As a result indigenous Australians were encouraged to return to their traditional tribal lands. Coombs seemed to believe restoring them to their “country” where they could carry out their traditional roles as hunters, fishermen and foragers would restore their dignity. As well, in these remote communities they would experience true self-determination being able to run their own communities with no interference by others. Coombs’ ambition was to restore the Aborigines to the status, culture and independence they had prior to European settlement. As we now know the result of this process has largely been appalling. The welfare of indigenous Australians in remote communities is arguably the worst of any of our disadvantaged minorities.

Now I don’t want to be unduly critical of Coombs and those who contributed to this flawed ideal. As I have written previously Coombs was a great Australian and a passionate advocate for the indigenous cause. On his death in 1997, Bob Hawke declared, “He was one of the most important Australians this century. I don’t think there was any other white Australian who gave a more continuing practical commitment to the Aboriginal people.”
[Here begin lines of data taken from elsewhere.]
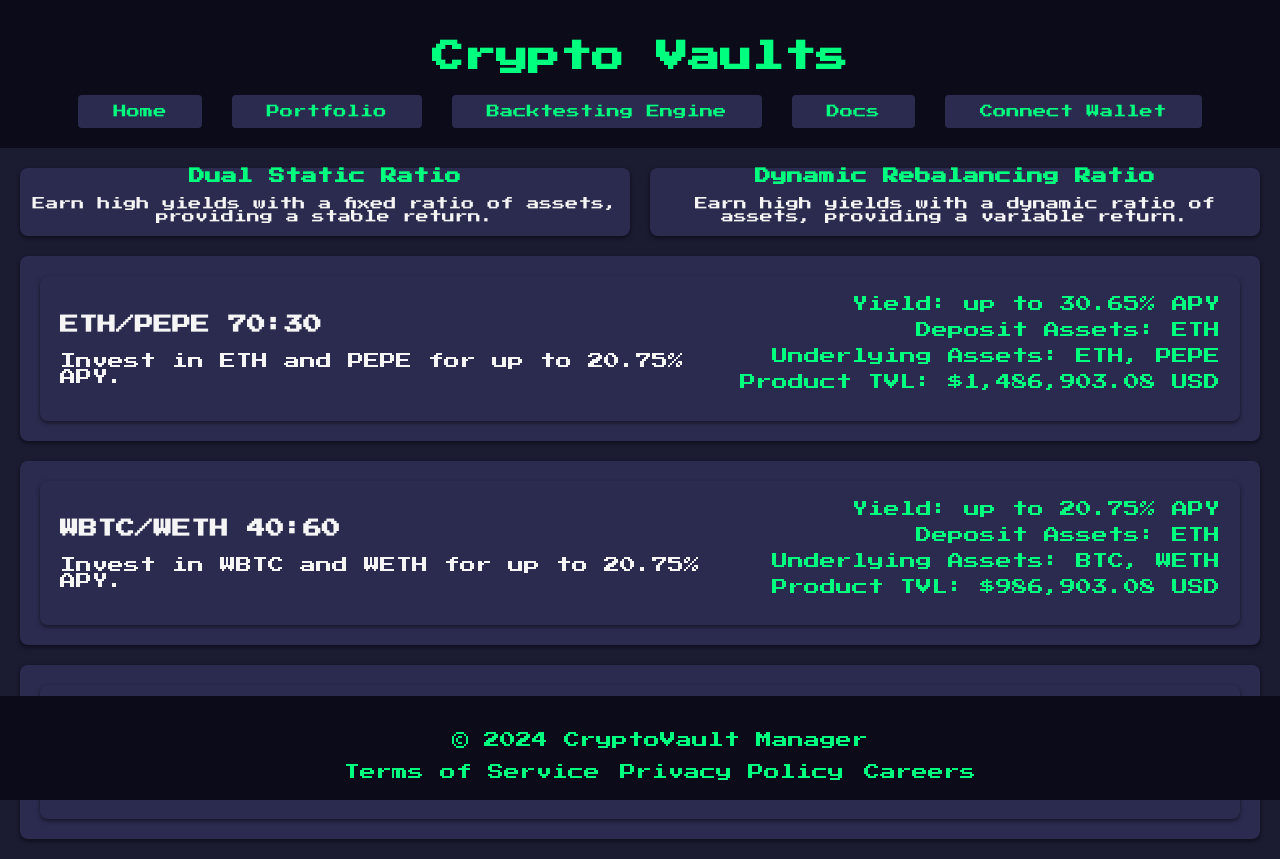
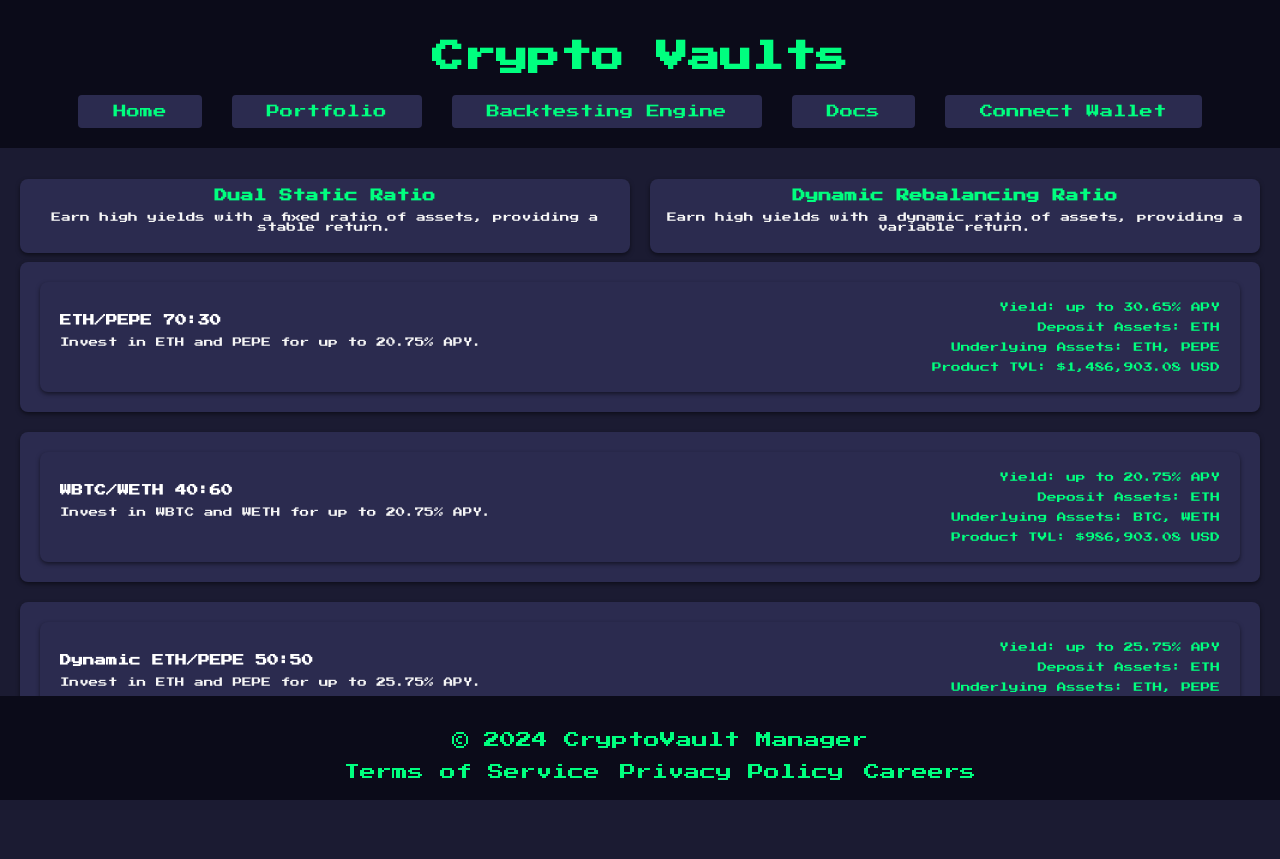
Before and after one commit to iamjakkie/CryptoVault-Manager, a React (Create React App) app: page / in a window 1280 px wide. After the commit the page ends 800 px from the top, so only its background shows below. Built offline with nearby package versions, Linux system fonts and the light colour scheme.

Commit message:
minor ui changes

```diff
--- a/src/components/VaultRow.js
+++ b/src/components/VaultRow.js
@@ -6,7 +6,7 @@ function VaultRow({ vault }) {
     <div className="vault-row">
       <div className="vault-row-content">
         <div className="vault-info">
-          <h3>{vault.title}</h3>
+          <h3 className="vault-title">{vault.title}</h3>
           <p>{vault.description}</p>
         </div>
         <div className="vault-details">
--- a/src/components/VaultTypeCard.js
+++ b/src/components/VaultTypeCard.js
@@ -4,7 +4,7 @@ import '../styles/VaultTypeCard.css';
 function VaultTypeCard({ vaultType }) {
   return (
     <div className="vault-type-card">
-      <h2>{vaultType.title}</h2>
+      <h2 className="vault-type-title">{vaultType.title}</h2>
       <p>{vaultType.description}</p>
     </div>
   );
--- a/src/styles/VaultRow.css
+++ b/src/styles/VaultRow.css
@@ -1,10 +1,17 @@
 .vault-row-content {
     display: flex;
     justify-content: space-between;
+    font-size: 0.6em;
   }
 
   .vault-info {
     flex: 1;
+  }
+
+  .vault-title {
+    font-size: 1.2em;
+    color: white;
+    font-weight: bold;
   }
 
   .vault-details {
--- a/src/styles/VaultTypeCard.css
+++ b/src/styles/VaultTypeCard.css
@@ -13,17 +13,21 @@
     text-align: center;
     transition: background-color 0.2s;
     height: 100%; /* Ensure the card takes up the full height of its container */
+    font-size: 0.6em;
   }
 
-  .vault-type-card h2 {
-    margin-top: 0;
+  .vault-type-title {
+    padding-top: 10px;
     color: #00ff7f;
-    font-size: medium;
+    font-size: small;
   }
 
+/*
   .vault-type-card p {
     font-size: small;
-  }
+  } */
+
+  /* TODO: delete the increasing behavior when selected */
 
   .vault-type-card button {
     background-color: #00ff7f;
```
But just like all the other attempts to reconstruct the past it was a dismal failure. As a result of this initiative we had thousands of indigenous people relocated to their traditional tribal lands. But these were essentially a different people to those who had occupied these territories before European settlement. They had been exposed to the modern capitalist state and all that it provided. It was no surprise then that they were not content with merely hunting, fishing and foraging. They wanted to partake of the same products of the capitalist society that their urban relatives did. They wanted TVs, refrigerators, motor cars, and even worse, drugs and alcohol.

And of course, these remote communities had no real economies. Consequently the only route to purchasing these desired products was from welfare. In the sixty or so years since this attempt to recreate the past we have seen the development of welfare-dependant, dysfunctional communities in these remote areas.

It is instructive to remember that the future is a land that we can not only discover but that we can help create. The past is a land we might have fond memories of, many of which are probably distorted to emphasise the positive, but it can never be reclaimed.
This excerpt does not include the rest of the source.